up vote 2 down vote accepted

You can only do this on 64bit Solaris systems. The Solaris 10 newfs manpage has the example below for creating a multi-terabyte UFS filesystem. It looks like the same should work on Solaris 9 8/03 or later. You should look here for information on support and limitations of mutli-terabyte UFS filesystems. There is an example here on the Oracle site that suggests that suggests they can be created directly.

 # newfs -T /dev/md/rdsk/d99
 newfs: construct a new file system /dev/md/rdsk/d99: (y/n)? y
    /dev/md/rdsk/d99: 1677754368 sectors in 45512 cylinders of
    144 tracks, 256 sectors
    819216.0MB in 1821 cyl groups (25 c/g, 450.00MB/g, 448 i/g) ...

 Then, if you increase the volume size for this file  system,
 you  can  use  the growfs command to expand the file system.
 The file system is grown to 1.2 terabytes in this example:
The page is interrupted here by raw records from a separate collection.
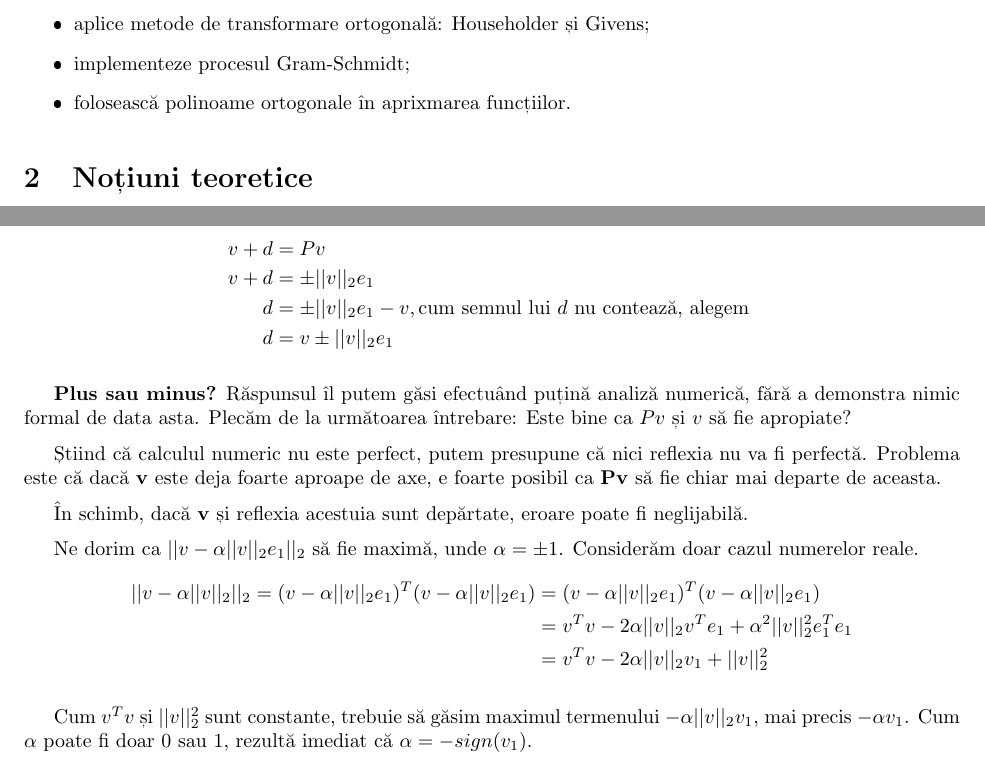
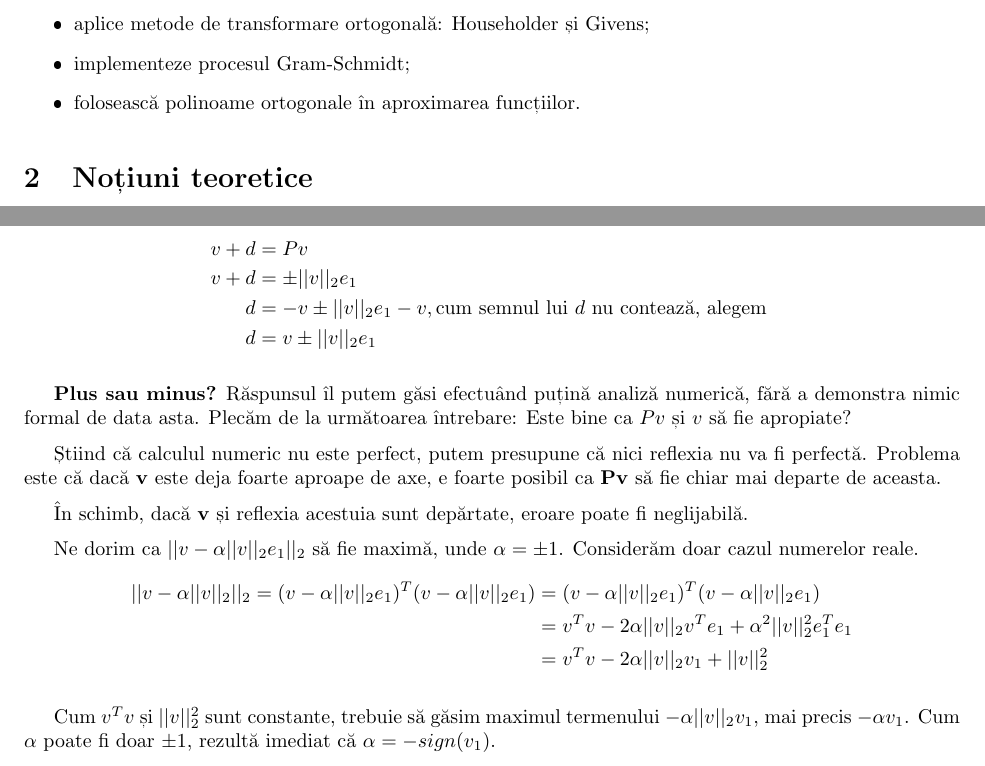
Before and after one commit to Grizzlly/MN-labs, a LaTeX problem sheet (lab3/lab3.tex): two parts of pages 2 and 8 of 17, joined at a grey line, cut so that both start at the same text. The pictures show the PDF file lab3/lab3.pdf that the author committed with the source.

Commit message:
Fix lab3.

```diff
--- a/lab3/lab3.tex
+++ b/lab3/lab3.tex
@@ -97,7 +97,7 @@
 	\item definească noțiunile de vectori ortogonali și matrice ortogonală;
 	\item aplice metode de transformare ortogonală: Householder și Givens;
 	\item implementeze procesul Gram-Schmidt;
-	\item folosească polinoame ortogonale în aprixmarea funcțiilor.
+	\item folosească polinoame ortogonale în aproximarea funcțiilor.
 \end{itemize}
 
 \section{Noțiuni teoretice}
@@ -395,9 +395,9 @@ reflectorului Householder, prin normalizare:
 
 Cum $P$ este ortognală, știm că $||Pv||_2 = ||v||_2$. Astfel, ne dorim ca $Pv = \pm ||v||_2 e_1$.
 \begin{align*}
-	v + d & = P v                                                                        \\
-	v + d & = \pm ||v||_2 e_1                                                            \\
-	d     & = \pm ||v||_2 e_1 - v, \text{cum semnul lui } d \text{ nu contează, alegem } \\
+	v + d & = P v                                                                            \\
+	v + d & = \pm ||v||_2 e_1                                                                \\
+	d     & = - v \pm ||v||_2 e_1 - v, \text{cum semnul lui } d \text{ nu contează, alegem } \\
 	d     & = v \pm ||v||_2 e_1
 \end{align*}
 
@@ -422,8 +422,8 @@ $\alpha = \pm 1$. Considerăm doar cazul numerelor reale.
 \end{align*}
 
 Cum $v^Tv$ și $||v||_2^2$ sunt constante, trebuie să găsim maximul
-termenului $- \alpha ||v||_2 v_1$, mai precis $- \alpha v_1$. Cum $\alpha$ poate fi
-doar 0 sau 1, rezultă imediat că $\alpha = -sign(v_1)$.
+termenului $- \alpha ||v||_2 v_1$, mai precis $- \alpha v_1$. Cum $\alpha$ poate
+fi doar $\pm 1$, rezultă imediat că $\alpha = -sign(v_1)$.
 
 \newpage
 În figura de mai jos (figura \ref{fig:5}), avem un grafic al
```
Also changed, not shown: lab3/lab3.pdf.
 # growfs -v /dev/md/rdsk/d99
 /usr/lib/fs/ufs/mkfs -G /dev/md/rdsk/d99 2516631552 /dev/md/rdsk/d99:
    2516631552 sectors in 68268 cylinders of 144 tracks, 256  sectors
    1228824.0MB in 2731 cyl groups (25 c/g, 450.00MB/g, 448 i/g)...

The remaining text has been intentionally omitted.